- [WHAT THIS TASK INVOLVES] In the data below, find every line that has the string "subgraph", and copy it.

··· DATA EXTRACTS

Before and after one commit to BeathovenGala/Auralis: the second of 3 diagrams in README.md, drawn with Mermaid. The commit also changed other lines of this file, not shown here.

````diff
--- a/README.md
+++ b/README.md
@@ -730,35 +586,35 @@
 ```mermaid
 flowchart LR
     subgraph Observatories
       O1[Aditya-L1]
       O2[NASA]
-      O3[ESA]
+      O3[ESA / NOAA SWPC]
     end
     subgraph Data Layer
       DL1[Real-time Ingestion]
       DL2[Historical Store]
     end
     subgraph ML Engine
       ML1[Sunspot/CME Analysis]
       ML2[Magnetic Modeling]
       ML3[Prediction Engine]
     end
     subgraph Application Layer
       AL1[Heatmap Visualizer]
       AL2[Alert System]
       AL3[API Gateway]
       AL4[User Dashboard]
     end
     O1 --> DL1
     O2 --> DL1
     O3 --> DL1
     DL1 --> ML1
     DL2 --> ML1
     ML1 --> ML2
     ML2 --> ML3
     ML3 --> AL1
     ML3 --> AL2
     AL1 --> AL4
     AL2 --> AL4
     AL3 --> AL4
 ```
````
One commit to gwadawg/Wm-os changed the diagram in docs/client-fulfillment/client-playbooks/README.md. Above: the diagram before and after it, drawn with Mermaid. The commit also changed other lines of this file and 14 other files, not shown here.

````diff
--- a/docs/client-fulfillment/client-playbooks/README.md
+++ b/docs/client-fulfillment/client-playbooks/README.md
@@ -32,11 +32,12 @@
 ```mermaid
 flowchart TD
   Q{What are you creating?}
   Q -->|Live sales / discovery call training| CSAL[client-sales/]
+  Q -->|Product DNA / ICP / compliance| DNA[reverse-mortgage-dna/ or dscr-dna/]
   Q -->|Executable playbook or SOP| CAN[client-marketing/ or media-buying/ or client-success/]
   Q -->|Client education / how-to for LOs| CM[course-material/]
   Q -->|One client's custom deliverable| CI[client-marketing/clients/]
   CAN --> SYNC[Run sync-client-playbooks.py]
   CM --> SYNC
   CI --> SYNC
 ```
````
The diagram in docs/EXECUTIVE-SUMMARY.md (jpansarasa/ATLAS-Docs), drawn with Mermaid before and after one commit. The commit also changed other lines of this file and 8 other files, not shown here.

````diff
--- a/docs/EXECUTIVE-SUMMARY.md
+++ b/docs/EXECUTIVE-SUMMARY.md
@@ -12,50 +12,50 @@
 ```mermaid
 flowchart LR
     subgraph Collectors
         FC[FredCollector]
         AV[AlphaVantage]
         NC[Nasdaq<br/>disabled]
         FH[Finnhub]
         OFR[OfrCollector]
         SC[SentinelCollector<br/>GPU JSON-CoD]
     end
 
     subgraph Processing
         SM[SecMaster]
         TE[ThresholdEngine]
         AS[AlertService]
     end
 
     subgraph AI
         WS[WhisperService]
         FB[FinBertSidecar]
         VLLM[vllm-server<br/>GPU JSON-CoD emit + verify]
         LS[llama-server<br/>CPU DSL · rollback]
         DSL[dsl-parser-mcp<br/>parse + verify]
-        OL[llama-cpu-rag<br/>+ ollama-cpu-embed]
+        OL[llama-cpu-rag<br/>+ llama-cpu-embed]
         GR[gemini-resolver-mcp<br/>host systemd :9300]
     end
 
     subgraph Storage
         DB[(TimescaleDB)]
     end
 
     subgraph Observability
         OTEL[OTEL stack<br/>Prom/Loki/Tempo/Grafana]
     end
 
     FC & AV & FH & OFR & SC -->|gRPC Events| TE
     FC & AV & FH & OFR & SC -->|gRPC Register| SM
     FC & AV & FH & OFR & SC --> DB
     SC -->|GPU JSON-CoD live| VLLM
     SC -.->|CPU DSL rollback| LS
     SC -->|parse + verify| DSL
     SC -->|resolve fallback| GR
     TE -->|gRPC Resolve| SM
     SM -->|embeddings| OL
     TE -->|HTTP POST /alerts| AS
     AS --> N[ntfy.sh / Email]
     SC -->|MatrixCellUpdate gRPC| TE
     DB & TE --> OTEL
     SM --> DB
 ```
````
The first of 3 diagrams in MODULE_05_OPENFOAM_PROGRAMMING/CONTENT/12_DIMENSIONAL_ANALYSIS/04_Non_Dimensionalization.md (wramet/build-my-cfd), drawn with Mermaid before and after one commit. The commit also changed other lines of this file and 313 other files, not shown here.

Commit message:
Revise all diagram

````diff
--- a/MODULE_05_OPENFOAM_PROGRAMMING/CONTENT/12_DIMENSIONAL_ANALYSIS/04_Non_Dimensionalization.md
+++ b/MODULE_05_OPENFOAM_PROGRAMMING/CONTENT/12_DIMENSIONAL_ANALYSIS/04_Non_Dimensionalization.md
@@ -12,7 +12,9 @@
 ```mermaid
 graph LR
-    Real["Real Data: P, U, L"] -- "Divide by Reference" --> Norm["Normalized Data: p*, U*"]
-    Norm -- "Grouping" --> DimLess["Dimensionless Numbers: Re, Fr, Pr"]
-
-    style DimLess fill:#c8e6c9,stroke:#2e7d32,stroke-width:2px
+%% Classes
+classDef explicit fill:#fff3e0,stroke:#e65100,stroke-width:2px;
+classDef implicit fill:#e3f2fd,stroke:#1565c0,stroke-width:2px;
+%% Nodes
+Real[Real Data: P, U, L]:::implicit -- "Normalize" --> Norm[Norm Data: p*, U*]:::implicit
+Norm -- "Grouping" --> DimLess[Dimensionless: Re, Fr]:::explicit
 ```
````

······

- [EXERCISE RESPONSE]
     subgraph Observatories
     subgraph Data Layer
     subgraph ML Engine
     subgraph Application Layer
     subgraph Collectors
     subgraph Processing
     subgraph AI
     subgraph Storage
     subgraph Observability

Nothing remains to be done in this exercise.